Google announced they have started accepting requests from developers who are eager to receive the basic handset as part of its modular smartphone development project Ara. Developers will have time till July 17 to submit their requests in the first phase. The last date for submitting requests for the next phase is until August 17.
Google Project Ara is aimed at creating the world's first smartphone that allows for true customizable options. As such, users will have the choice to choose only those features that they'd prefer to have on their smartphone. Customizable options can vary from the camera, processor, dual or single sim support and so on. Each of the component will comprise of a separate part that can be attached to the smartphone via electro permanent magnets.
The design board to be shipped in the first phase is 'designed to help with prototyping and development of modules for the Ara platform, including modules for the current (first) prize challenge that we formally announced at Google I/O,' stated Google in an email to developers, reports Mashable.
The team that comes up with the most innovative module that allows users to accomplish 'something you can't do today with a smartphone' will be eligible for a $100,000 reward.

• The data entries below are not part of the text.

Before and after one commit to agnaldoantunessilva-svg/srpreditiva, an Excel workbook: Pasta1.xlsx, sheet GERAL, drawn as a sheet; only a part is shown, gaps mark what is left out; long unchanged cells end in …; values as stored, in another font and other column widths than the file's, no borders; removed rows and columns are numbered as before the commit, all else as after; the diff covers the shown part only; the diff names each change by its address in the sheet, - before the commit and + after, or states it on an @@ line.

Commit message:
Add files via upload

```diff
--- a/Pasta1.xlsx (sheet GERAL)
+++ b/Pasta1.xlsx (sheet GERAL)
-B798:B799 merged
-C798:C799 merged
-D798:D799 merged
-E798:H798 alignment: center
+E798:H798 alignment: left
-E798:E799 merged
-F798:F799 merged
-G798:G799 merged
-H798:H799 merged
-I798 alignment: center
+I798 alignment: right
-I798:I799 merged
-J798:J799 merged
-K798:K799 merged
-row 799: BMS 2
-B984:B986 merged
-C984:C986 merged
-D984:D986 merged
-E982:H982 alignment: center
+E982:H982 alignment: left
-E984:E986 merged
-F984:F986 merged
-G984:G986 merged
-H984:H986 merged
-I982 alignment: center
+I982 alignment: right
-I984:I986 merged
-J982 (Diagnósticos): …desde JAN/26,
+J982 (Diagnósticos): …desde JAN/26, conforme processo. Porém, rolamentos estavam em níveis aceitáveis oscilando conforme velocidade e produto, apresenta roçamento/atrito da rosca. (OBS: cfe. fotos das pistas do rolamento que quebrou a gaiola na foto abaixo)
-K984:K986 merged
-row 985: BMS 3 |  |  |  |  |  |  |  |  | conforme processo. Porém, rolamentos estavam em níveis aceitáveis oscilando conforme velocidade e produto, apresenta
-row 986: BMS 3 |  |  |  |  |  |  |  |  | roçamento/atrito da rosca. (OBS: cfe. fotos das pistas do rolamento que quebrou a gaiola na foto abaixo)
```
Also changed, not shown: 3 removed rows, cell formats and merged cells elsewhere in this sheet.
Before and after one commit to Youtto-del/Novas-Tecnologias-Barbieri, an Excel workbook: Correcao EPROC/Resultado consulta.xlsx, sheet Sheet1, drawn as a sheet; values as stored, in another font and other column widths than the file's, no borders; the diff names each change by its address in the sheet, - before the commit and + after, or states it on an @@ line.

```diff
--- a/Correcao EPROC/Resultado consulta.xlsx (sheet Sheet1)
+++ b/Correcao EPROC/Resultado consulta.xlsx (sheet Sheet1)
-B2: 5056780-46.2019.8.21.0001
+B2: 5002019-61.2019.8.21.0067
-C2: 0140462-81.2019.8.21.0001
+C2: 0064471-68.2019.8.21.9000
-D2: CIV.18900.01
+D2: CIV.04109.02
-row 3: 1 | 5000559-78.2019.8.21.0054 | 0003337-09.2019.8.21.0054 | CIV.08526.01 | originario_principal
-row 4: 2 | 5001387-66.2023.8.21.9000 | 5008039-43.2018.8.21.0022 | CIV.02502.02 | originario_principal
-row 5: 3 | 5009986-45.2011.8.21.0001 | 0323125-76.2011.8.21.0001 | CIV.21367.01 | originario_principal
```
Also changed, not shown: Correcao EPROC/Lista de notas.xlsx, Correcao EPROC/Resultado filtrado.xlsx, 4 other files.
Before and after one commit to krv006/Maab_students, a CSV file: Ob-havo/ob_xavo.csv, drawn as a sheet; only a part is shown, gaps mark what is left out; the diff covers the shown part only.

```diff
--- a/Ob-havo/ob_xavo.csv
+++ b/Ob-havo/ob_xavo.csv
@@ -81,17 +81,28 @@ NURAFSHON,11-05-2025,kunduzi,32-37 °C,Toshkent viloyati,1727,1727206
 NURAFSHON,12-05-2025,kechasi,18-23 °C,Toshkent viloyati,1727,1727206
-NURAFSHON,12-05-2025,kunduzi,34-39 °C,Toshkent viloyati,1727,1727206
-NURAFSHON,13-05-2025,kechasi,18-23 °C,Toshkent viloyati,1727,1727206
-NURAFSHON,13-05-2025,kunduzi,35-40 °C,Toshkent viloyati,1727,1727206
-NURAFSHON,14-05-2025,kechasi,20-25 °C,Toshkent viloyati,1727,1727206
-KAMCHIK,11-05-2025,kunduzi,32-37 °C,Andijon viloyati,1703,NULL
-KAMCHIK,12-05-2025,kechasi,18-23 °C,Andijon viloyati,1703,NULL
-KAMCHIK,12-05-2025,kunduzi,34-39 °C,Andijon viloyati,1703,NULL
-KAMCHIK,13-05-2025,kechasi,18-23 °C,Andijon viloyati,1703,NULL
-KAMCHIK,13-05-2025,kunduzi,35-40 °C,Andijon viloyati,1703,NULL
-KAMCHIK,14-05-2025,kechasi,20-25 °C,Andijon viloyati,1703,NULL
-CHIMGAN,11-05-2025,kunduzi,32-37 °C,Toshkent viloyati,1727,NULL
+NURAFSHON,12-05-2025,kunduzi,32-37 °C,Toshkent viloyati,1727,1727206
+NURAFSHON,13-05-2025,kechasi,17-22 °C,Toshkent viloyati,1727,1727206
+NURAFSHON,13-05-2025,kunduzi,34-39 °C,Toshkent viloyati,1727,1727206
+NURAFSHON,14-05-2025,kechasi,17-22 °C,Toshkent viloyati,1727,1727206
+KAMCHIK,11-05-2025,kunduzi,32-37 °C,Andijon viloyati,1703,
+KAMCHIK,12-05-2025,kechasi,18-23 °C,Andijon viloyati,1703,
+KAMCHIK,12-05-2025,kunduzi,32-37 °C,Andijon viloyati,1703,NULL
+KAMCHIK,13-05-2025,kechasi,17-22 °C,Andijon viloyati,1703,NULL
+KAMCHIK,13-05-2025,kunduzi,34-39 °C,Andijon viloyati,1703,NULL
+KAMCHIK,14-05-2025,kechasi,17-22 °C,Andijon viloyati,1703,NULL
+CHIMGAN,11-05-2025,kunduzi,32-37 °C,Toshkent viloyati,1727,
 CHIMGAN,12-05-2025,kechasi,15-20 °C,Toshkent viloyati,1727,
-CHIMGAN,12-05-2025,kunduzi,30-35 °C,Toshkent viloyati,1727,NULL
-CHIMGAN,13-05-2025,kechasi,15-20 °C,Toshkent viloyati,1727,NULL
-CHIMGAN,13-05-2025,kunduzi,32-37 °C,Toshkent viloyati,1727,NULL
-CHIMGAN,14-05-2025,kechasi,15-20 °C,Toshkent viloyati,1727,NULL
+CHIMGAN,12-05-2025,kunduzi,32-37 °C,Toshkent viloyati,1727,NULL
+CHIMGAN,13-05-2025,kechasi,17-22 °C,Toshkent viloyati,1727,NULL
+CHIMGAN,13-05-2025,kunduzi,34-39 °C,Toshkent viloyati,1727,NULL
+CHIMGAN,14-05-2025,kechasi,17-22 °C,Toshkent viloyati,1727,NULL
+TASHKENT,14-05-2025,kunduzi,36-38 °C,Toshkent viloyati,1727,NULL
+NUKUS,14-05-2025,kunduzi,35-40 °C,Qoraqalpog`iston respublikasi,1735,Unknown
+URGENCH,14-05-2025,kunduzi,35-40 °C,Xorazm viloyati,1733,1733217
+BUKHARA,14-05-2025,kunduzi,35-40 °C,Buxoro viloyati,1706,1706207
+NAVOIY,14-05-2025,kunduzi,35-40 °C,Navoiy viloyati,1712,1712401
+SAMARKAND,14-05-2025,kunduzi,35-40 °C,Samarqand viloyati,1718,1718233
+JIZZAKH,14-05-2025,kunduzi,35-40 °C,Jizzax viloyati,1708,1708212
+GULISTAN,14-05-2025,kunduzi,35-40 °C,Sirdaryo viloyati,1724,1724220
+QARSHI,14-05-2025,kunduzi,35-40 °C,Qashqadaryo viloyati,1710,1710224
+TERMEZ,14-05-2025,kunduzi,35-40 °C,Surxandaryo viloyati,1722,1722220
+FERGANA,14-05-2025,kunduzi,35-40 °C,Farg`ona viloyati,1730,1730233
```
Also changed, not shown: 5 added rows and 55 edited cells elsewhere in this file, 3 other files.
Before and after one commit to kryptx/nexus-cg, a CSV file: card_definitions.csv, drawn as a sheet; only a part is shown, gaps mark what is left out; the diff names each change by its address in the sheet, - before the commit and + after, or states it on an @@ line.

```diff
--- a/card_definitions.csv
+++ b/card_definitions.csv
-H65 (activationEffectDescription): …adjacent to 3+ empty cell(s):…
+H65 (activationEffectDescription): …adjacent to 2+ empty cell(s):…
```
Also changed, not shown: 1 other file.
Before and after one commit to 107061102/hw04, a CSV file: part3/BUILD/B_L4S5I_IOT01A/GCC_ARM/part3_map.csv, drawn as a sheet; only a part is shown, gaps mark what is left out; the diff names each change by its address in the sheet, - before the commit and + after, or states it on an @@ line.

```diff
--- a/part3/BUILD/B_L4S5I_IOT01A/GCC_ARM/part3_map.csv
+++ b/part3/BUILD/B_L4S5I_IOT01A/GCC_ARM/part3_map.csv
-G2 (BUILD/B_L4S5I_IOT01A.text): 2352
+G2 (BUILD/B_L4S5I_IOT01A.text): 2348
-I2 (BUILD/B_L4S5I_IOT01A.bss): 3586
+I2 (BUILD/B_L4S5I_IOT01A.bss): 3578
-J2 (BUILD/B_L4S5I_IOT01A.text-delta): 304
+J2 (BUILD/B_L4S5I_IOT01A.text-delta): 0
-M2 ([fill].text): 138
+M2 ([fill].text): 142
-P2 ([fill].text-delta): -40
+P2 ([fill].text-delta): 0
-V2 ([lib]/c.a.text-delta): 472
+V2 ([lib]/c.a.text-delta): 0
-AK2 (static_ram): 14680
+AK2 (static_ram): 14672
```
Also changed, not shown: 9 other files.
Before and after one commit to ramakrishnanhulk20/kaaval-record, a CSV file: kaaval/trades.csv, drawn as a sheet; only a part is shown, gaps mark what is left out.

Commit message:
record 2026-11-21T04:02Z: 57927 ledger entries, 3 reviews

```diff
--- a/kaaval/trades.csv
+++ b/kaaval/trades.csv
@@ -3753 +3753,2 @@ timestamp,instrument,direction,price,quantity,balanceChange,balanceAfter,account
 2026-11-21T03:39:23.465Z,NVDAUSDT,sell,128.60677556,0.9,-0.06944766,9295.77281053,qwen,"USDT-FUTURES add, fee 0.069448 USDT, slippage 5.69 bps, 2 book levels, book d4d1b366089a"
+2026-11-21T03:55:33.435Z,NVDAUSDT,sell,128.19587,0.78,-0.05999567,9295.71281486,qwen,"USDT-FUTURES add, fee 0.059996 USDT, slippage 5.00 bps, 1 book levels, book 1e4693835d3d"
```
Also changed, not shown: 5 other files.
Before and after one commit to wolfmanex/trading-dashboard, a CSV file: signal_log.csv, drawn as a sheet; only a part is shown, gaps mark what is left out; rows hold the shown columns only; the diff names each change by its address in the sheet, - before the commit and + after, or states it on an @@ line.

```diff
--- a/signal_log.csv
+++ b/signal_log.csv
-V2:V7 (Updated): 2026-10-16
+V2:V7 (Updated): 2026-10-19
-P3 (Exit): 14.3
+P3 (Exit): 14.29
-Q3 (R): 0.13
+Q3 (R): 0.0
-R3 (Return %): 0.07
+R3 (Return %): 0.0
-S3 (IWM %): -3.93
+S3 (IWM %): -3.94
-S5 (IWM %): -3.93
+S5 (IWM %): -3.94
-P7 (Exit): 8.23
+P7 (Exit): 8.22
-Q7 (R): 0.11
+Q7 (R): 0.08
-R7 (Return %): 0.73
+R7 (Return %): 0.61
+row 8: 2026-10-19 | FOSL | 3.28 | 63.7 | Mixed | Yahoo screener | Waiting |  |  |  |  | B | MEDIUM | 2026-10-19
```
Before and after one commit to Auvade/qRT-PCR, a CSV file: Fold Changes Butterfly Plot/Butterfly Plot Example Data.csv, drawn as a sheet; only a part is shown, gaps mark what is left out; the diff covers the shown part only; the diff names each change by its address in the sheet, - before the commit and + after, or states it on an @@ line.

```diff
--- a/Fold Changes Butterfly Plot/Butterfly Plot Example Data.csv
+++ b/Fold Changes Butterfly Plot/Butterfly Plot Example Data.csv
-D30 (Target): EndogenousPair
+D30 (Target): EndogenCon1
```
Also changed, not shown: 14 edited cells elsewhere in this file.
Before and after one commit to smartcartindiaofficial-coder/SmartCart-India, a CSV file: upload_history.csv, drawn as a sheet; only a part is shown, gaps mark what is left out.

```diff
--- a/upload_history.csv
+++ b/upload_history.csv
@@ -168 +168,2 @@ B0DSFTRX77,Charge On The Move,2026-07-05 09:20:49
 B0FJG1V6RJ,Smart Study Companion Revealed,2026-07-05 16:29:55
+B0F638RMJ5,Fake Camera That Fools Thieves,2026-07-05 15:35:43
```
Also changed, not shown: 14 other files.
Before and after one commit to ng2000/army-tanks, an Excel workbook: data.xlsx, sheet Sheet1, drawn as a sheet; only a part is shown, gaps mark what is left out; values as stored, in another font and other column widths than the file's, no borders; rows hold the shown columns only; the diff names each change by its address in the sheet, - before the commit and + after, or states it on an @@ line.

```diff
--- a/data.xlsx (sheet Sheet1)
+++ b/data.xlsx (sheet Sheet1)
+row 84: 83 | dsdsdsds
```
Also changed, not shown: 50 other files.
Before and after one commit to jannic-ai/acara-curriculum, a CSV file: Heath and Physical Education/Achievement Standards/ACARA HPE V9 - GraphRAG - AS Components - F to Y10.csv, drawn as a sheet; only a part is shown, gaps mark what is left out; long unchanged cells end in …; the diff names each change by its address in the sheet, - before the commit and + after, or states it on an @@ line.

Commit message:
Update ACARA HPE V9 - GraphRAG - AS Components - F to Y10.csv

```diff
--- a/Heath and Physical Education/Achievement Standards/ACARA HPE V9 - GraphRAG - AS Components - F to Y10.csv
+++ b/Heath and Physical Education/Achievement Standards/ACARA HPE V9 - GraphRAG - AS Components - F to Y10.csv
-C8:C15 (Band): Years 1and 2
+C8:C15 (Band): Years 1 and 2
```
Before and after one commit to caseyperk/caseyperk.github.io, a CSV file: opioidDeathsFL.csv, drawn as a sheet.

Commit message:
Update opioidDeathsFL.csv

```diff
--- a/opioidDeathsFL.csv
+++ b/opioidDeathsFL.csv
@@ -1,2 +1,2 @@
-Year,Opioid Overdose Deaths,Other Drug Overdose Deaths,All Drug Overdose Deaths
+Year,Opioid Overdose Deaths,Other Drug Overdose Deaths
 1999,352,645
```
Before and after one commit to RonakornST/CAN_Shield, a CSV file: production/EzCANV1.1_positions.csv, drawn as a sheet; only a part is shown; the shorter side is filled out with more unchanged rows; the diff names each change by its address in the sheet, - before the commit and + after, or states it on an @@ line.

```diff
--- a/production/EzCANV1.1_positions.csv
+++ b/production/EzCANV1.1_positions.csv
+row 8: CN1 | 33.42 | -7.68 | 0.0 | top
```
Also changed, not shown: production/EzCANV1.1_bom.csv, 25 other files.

During the beta phase that the Project Ara is in right now, Google is leaving it to third party developers to come up with new ideas of the type of modules that can be attached to the smartphone. Developers will be supplied with the circuit board that will enable them to test out their modules. Google has shown off the Ara handset during its I/O conference held in June. It's still a work in progress sort of thing though the smartphone was functional to some extent. The search giant also announced they wish to have the first devices reach developers' end by end of this month though it could be still early 2015 for the first fully functional Ara smartphones to reach markets, speculates CNET. Google also stated they are looking at a price point of $50 for the finished smartphones on average.